* [Directions for this task]:
Determine the number of lines in the following entries that hold the word "Sunday". Give only that number.

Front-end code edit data

★ ★ ★ ★

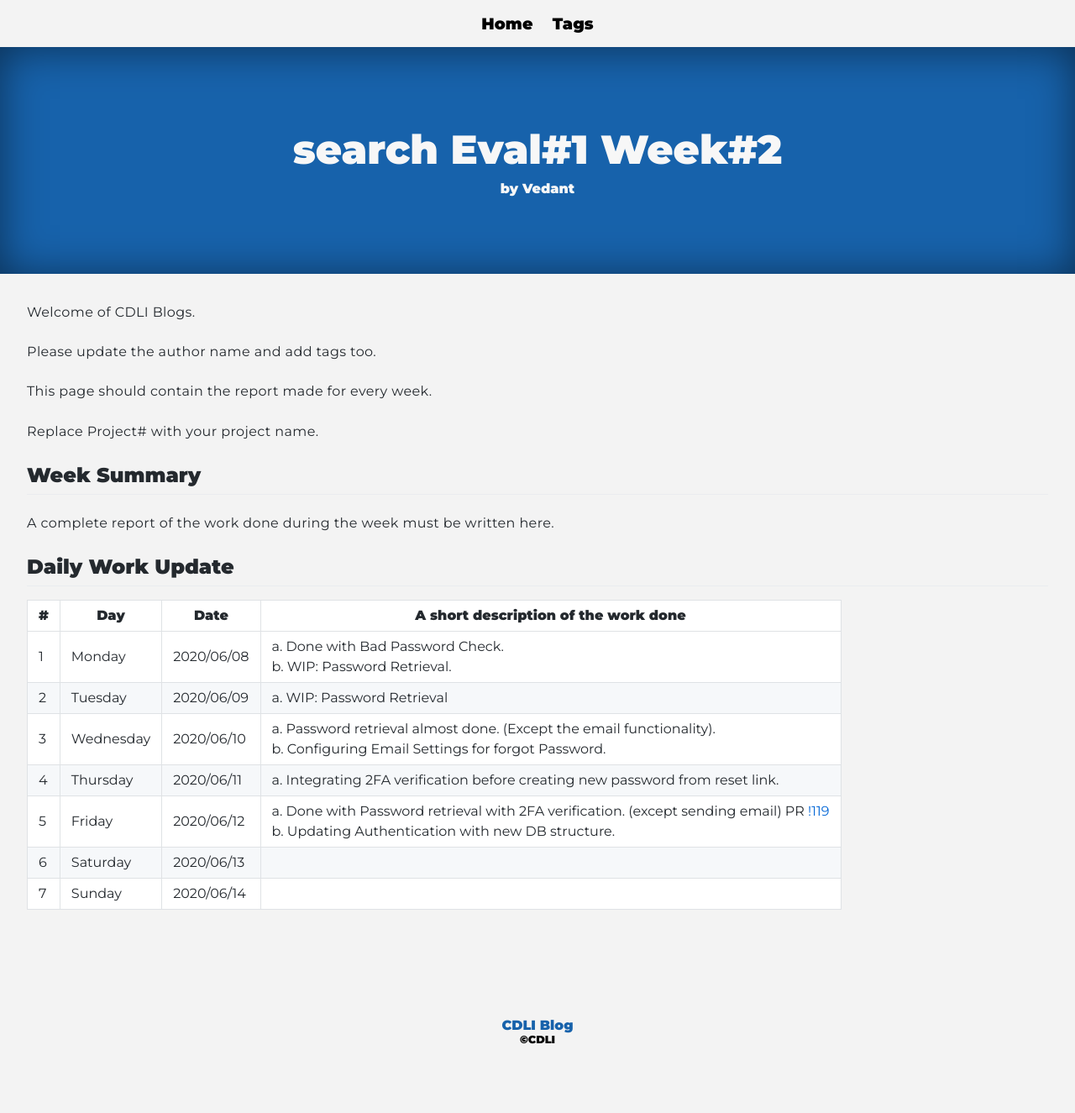
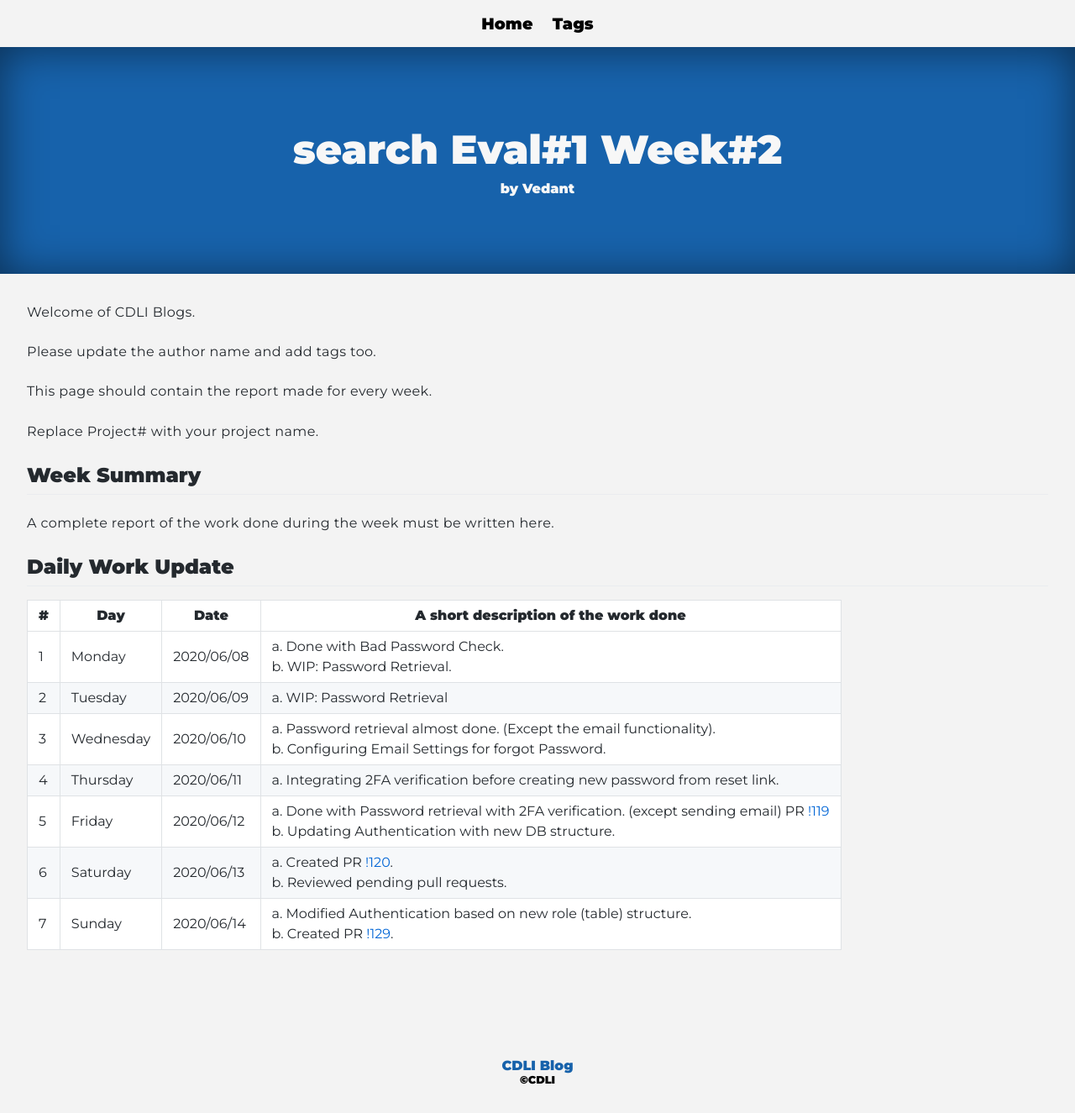
Before and after one commit to cdli-gh/blog, a Jekyll site: the page built from _blog/gsoc20/search/posts/02_week2.md, in a window 1280 px wide. Shown: the whole page at 84% size. Built offline with Jekyll 4.4.1, drawn with Linux system fonts in a browser that asks for light colours; Markdown is read by kramdown in place of the engine named in the settings; before the commit the page ends 1277 px from its top, so only the background shows below that.

Commit message:
Search : DailyUpdates 2:6,7

```diff
--- a/_blog/gsoc20/search/posts/02_week2.md
+++ b/_blog/gsoc20/search/posts/02_week2.md
@@ -26,5 +26,5 @@ A complete report of the work done during the week must be written here.
 |3   	| Wednesday  	|  2020/06/10 	| a. Password retrieval almost done. (Except the email functionality). <br> b. Configuring Email Settings for forgot Password.	|
 |4   	| Thursday  	|   2020/06/11	|  a. Integrating 2FA verification before creating new password from reset link. 	|
 |5   	| Friday  	|   2020/06/12	|  a. Done with Password retrieval with 2FA verification. (except sending email) PR [!119](https://gitlab.com/cdli/framework/-/merge_requests/119) <br> b. Updating Authentication with new DB structure.	|
-|6   	| Saturday  	|   2020/06/13	|   	|
-|7   	| Sunday  	|   2020/06/14	|   	|
+|6   	| Saturday  	|   2020/06/13	| a. Created PR [!120](https://gitlab.com/cdli/framework/-/merge_requests/120).  <br> b. Reviewed pending pull requests.	|
+|7   	| Sunday  	|   2020/06/14	|  a. Modified Authentication based on new role (table) structure.	<br> b. Created PR [!129](https://gitlab.com/cdli/framework/-/merge_requests/129). |
```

★ ★ ★ ★

* [Reply to the exercise]:
2